Children’s milk teeth begin to develop even before they are born and most kids have their full set of 20 teeth by the time they turn three years old. These milk teeth start to fall out by the age of six or seven, making way for permanent teeth.
SEE ALSO: The Dangers of Early Loss of Baby Teeth
What happens if your child’s permanent teeth erupt even before they shed their milk teeth? Is it dangerous? Find out from our Specialist Pediatric Dentist, Dr. Imneet Madan.
What are milk teeth?
Milk teeth are also commonly known as primary, deciduous or baby teeth. Humans have two sets of teeth in their lifetime. The milk teeth set starts to erupt from the age of 6 months and completely exfoliates between the age of 10 to 12 years. Since the tenure of milk teeth is extended until the mentioned age range, it’s quite important to keep these teeth healthy and cavity free. This lays a healthy foundation for the permanent teeth to erupt properly.
What should parents do when their child’s milk teeth haven’t fallen out as yet, but the child’s permanent teeth have started to erupt?

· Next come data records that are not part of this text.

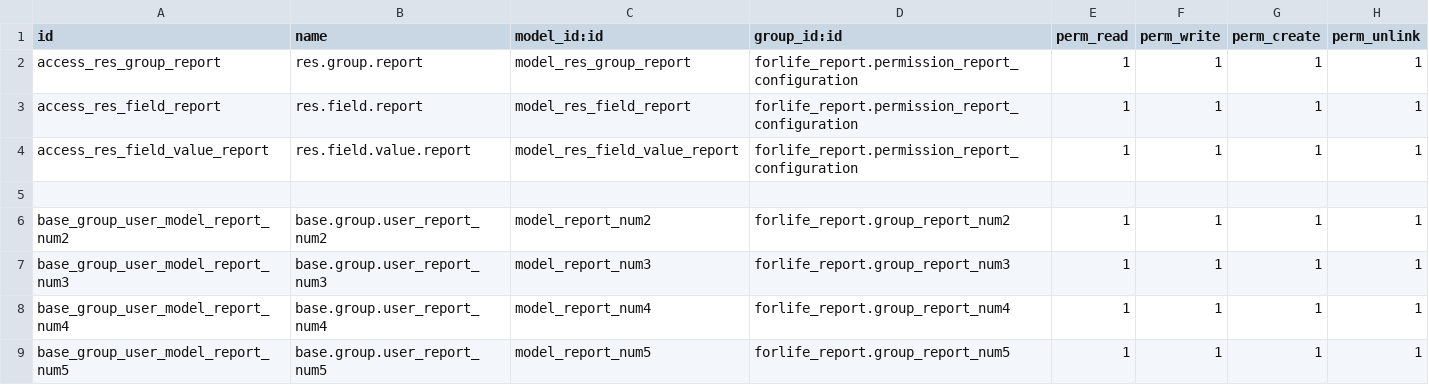
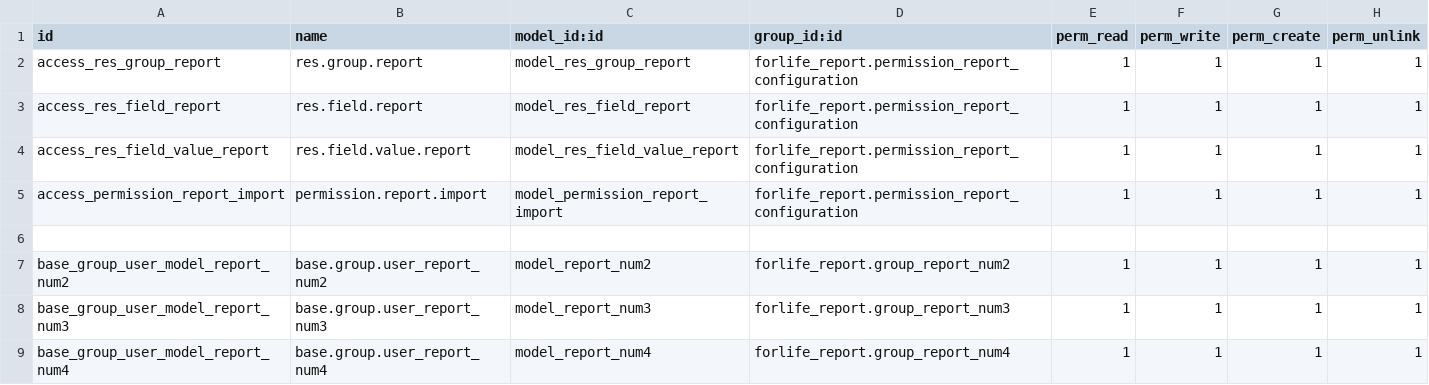
Before and after one commit to Onnet-Consulting/forlife, a CSV file: addons/custom/forlife_report/security/ir.model.access.csv, drawn as a sheet; only a part is shown; the shorter side is filled out with more unchanged rows; the diff names each change by its address in the sheet, - before the commit and + after, or states it on an @@ line.

Commit message:
[IMP] tính năng import phân quyền dữ liệu báo cáo

```diff
--- a/addons/custom/forlife_report/security/ir.model.access.csv
+++ b/addons/custom/forlife_report/security/ir.model.access.csv
+row 5: access_permission_report_import | permission.report.import | model_permission_report_import | forlife_report.permission_report_configuration | 1 | 1 | 1 | 1
```
Also changed, not shown: 6 other files.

When a child’s set of milk teeth have not exfoliated but their permanent teeth have started to erupt, the milk teeth should either be wiggled out or professionally extracted. However, milk teeth usually fall out naturally when permanent teeth are right underneath them. Sometimes due to space concerns between the child’s teeth or other factors, permanent teeth begin to erupt in wrong direction. Hence, there is no active force left on the milk teeth to help it fall out naturally. This force should then be applied from outside by either biting on hard fruits, wiggling or professionally extracting the tooth.
When do permanent teeth start to erupt?
- Upper and lower front teeth: age 6 to 8 years
- Canines: age 9 to 10 years
- Molars: age 10 to 12 years
*Plus or minus 6 months to 12 months
Do you have any tips for parents during this process?
Tips on exfoliating primary teeth:
- Provide your child with soft food as wobbly teeth can potentially lead to the sensation of soreness within their mouth.
- Wiggle the primary teeth as and when possible.
- Gentle brushing is fine but skipping brushing completely in the area of concern is not recommended.
- In case of severe pain or discomfort during the stages of exfoliation, professional extraction can be considered. Usually, it’s a natural phenomenon of growth and does not require any treatment.
Dr. Imneet Madan
Specialist Pediatric Dentist
MSC Lasers Dentistry (Germany)
MDS Pediatric Dentistry
MBA (Hospital Management)